The Mile High Blaze is blazing a trail for women everywhere. The Denver Broncos finally, grudgingly, acknowledged their existence. There are 65 teams of women’s semi-professional, full-contact football. Like it not, it’s here. The oldest woman on the Blaze is more than 50.
Where else can a middle-aged gal shrug on her shoulder pads, knock the holy shit out of her opponents and not get thrown into jail (other than MMA and professional boxing, which has plenty of female comers?)
Great news: if you’re big, that’s even better. No thin-boned model type is going to make defensive tackle.
Even better, despite the fact that too many women’s college programs struggle for parity with men’s sports, women’s teams and individual contestants are filling seats. Audiences love them.
We can no longer say that women can’t play. Much of anything, for that matter.
The Dottie Henson character in League chose to go home. I chose to go play. My way. Both are perfectly valid choices. For my generation, it really was one or the other, even as women’s lib was heralded as the end of having to make one choice or the other. Because of our biology, we are still battling that bias.
Enter one Serena Williams, who battles back from nearly dying after pregnancy, to continue to win tournaments in her mid-thirties.
While I am no elite athlete, the role models I chose informed my willingness to pay the price, buck the norm and have the kind of life that speaks to my soul. Those women who are now breaking the model, like Caster Semenya, are redefining what it means to be an athlete, to be different. She terrifies folks. She should. She’s fucking awesome.

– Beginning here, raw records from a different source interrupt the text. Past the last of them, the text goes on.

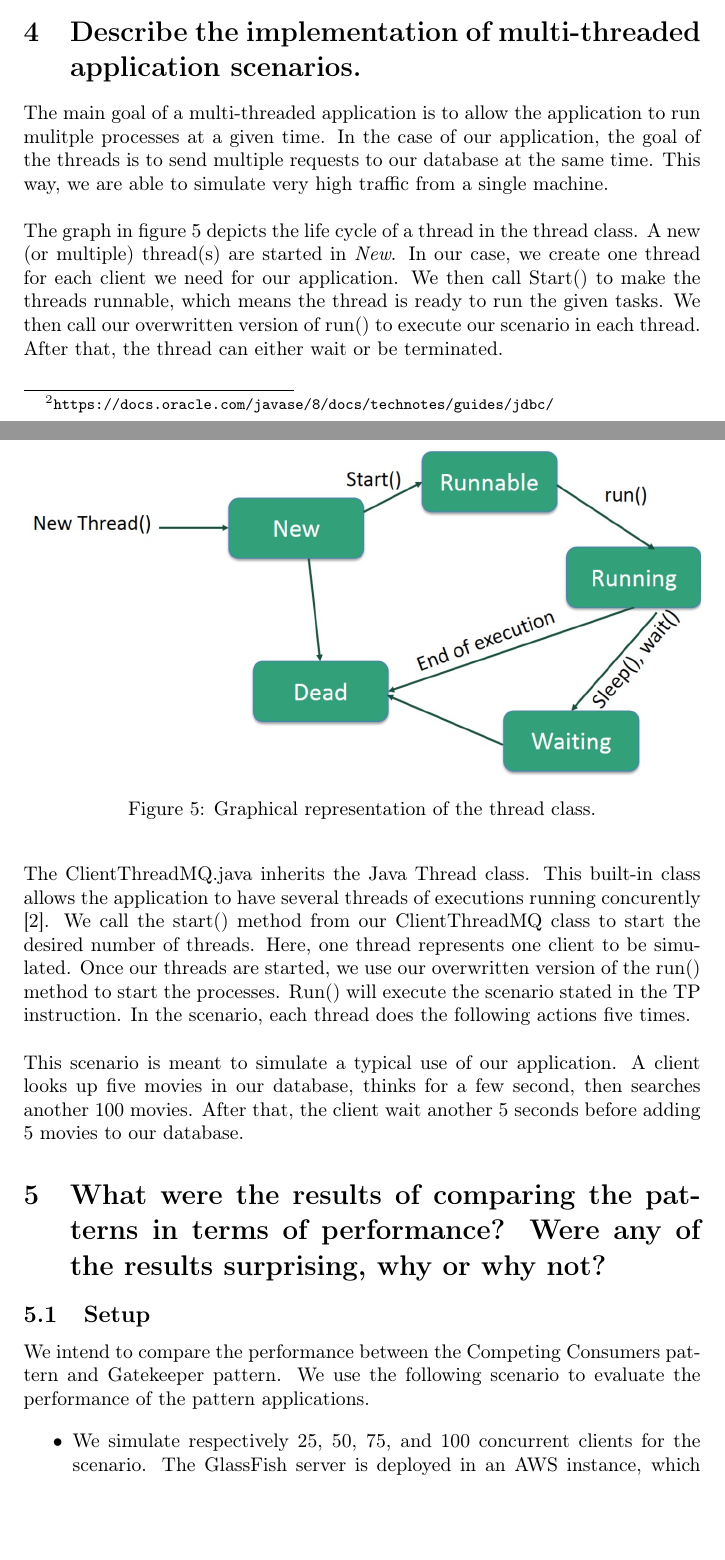
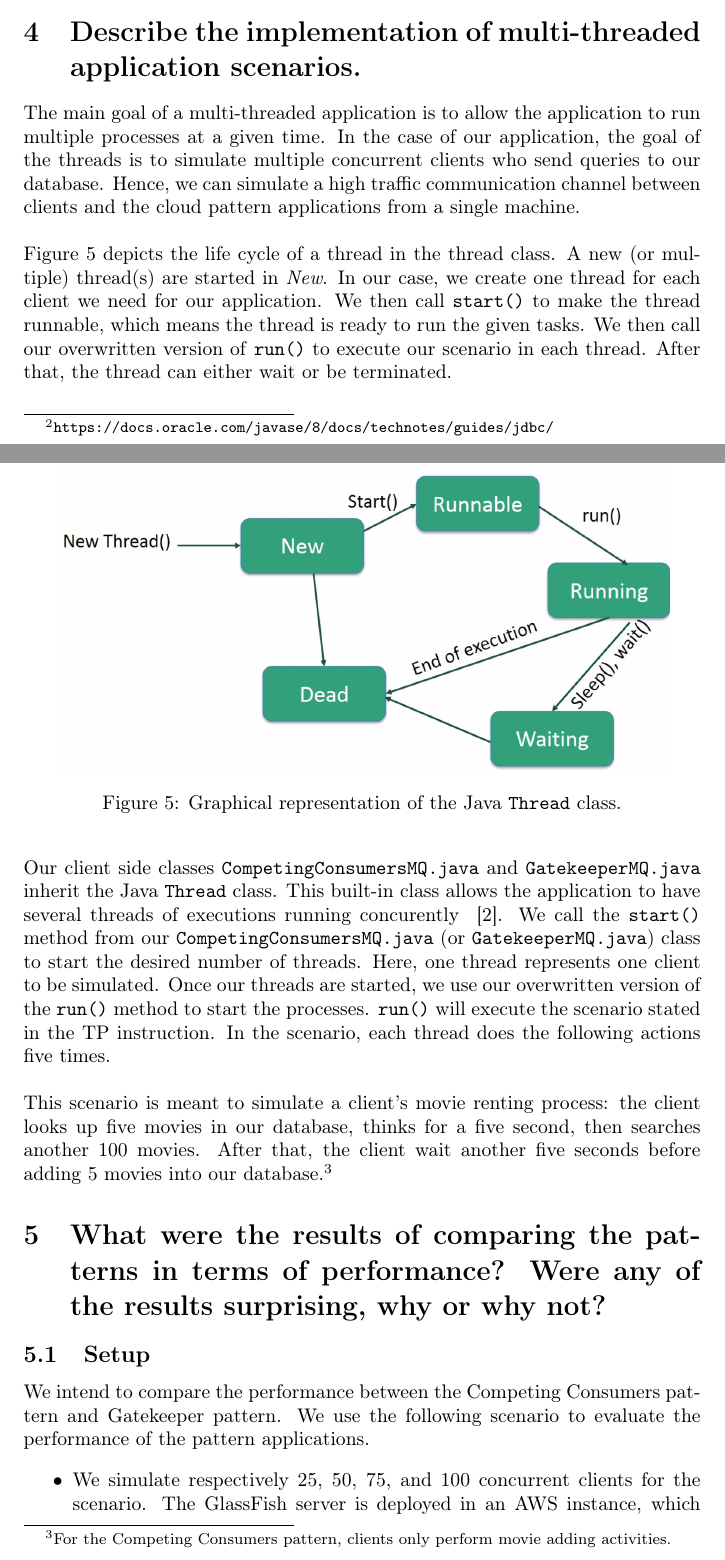
Before and after one commit to YJZhangChina/Cloud_pattern_project, a LaTeX document (report/TP3Report.tex): two parts of pages 8 and 9 of 15, joined at a grey line, cut so that both start at the same text, the shorter picture padded with empty space. Compiled offline with pdfLaTeX.

Commit message:
Update Q4

```diff
--- a/report/TP3Report.tex
+++ b/report/TP3Report.tex
@@ -202,24 +202,22 @@ To communicate with clients, there is another socket connection between the gate
 
 \section{Describe the implementation of multi-threaded application scenarios.}\label{Q4}
 
-%???MY COMMENTS: We don't iterate resolutions about how to make a multithreading application. We need to describe how we (in fact, it's Amir or Benjamin) implement it in the program. The program has been written, and you need to understand it and explain. Check my previous emails about the Java Thread class. The ClientThreadMQ inherits this class and implement the multithreading.???
-
-The main goal of a multi-threaded application is to allow the application to run mulitple processes at a given time.  In the case of our application, the goal of the threads is to send multiple requests to our database at the same time. This way, we are able to simulate very high traffic from a single machine. \\
+The main goal of a multi-threaded application is to allow the application to run multiple processes at a given time.  In the case of our application, the goal of the threads is to simulate multiple concurrent clients who send queries to our database. Hence, we can simulate a high traffic communication channel between clients and the cloud pattern applications from a single machine. \\
 
 
 \begin{figure}[t]
 	\centering
-	\includegraphics[width = \columnwidth]{images/threadSchema.jpg}
-	\caption{Graphical representation of the thread class.}
+	\includegraphics[width = 11cm]{images/threadSchema.jpg}
+	\caption{Graphical representation of the Java \texttt{Thread} class.}
 	\label{fig:Thread Schema}
 \end{figure}
 
 
-The graph in figure \ref{fig:Thread Schema} depicts the life cycle of a thread in the thread class. A new (or multiple) thread(s) are started in \textit{New}. In our case, we create one thread for each client we need for our application. We then call Start() to make the threads runnable, which means the thread is ready to run the given tasks. We then call our overwritten version of run() to execute our scenario in each thread. After that, the thread can either wait or be terminated.  \\
+Figure \ref{fig:Thread Schema} depicts the life cycle of a thread in the thread class. A new (or multiple) thread(s) are started in \textit{New}. In our case, we create one thread for each client we need for our application. We then call \texttt{start()} to make the thread runnable, which means the thread is ready to run the given tasks. We then call our overwritten version of \texttt{run()} to execute our scenario in each thread. After that, the thread can either wait or be terminated.  \\
 
-The ClientThreadMQ.java inherits the Java Thread class. This built-in class allows the application to have several threads of executions running concurently ~\cite{threads_java}. We call the start() method from our ClientThreadMQ class to start the desired number of threads. Here, one thread represents one client to be simulated. Once our threads are started, we use our overwritten version of the run() method to start the processes. Run() will execute the scenario stated in the TP instruction. In the scenario, each thread does the following actions five times. \\
+Our client side classes \texttt{CompetingConsumersMQ.java} and  \texttt{GatekeeperMQ.java} inherit the Java \texttt{Thread} class. This built-in class allows the application to have several threads of executions running concurently ~\cite{threads_java}. We call the \texttt{start()} method from our \texttt{CompetingConsumersMQ.java} (or \texttt{GatekeeperMQ.java}) class to start the desired number of threads. Here, one thread represents one client to be simulated. Once our threads are started, we use our overwritten version of the \texttt{run()} method to start the processes. \texttt{run()} will execute the scenario stated in the TP instruction. In the scenario, each thread does the following actions five times. \\
 
-This scenario is meant to simulate a typical use of our application. A client looks up five movies in our database, thinks for a few second, then searches another 100 movies. After that, the client wait another 5 seconds before adding 5 movies to our database.
+This scenario is meant to simulate a client's movie renting process: the client looks up five movies in our database, thinks for a five second, then searches another 100 movies. After that, the client wait another five seconds before adding 5 movies into our database.\footnote{For the Competing Consumers pattern, clients only perform movie adding activities.}
 
 
 \section{What were the results of comparing the patterns in terms of performance? Were any of the results surprising, why or why not?}\label{Q5}
```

Semenya represents the future.
But to do so she has to bear the burden of the fear, the abuse, the unfair sanctions. Because she does, others won’t have to. That’s just one reason I so respect her.
Are you an outlier? Yearn to be one? Are you willing to pay the price, deal with the trolls and the disapproval and the isolation that comes with it?
There’s a deeply emotional scene at the end of Titanic where Rose, now a very old woman, is asleep in her cabin. The camera touches its loving fingers across photos of Rose with a horse, Rose as a pilot, Rose with a huge fish….the life she was able to live without her Great Love.
I have that life. No Great Love in mine either. That may well have been a statement of my timing. I loved myself enough to not trade marriage for a magnificent life.
Do we have to choose one over the other? Is the life of an outlier invariably a lonely one?
I don’t have that answer. I truly hope not.
In 2012, A League of Their Own was selected for preservation in the United States National Film Registry by the Library of Congress as being “culturally, historically, or aesthetically significant.”
Yes, it was. While fun, funny and sweet-smart as well as street-smart, League wasn’t just a tip of the hat to what was. It was a tipoff to what was coming.
It’s time to share the sandlot, boys. We’ve arrived, and more are coming.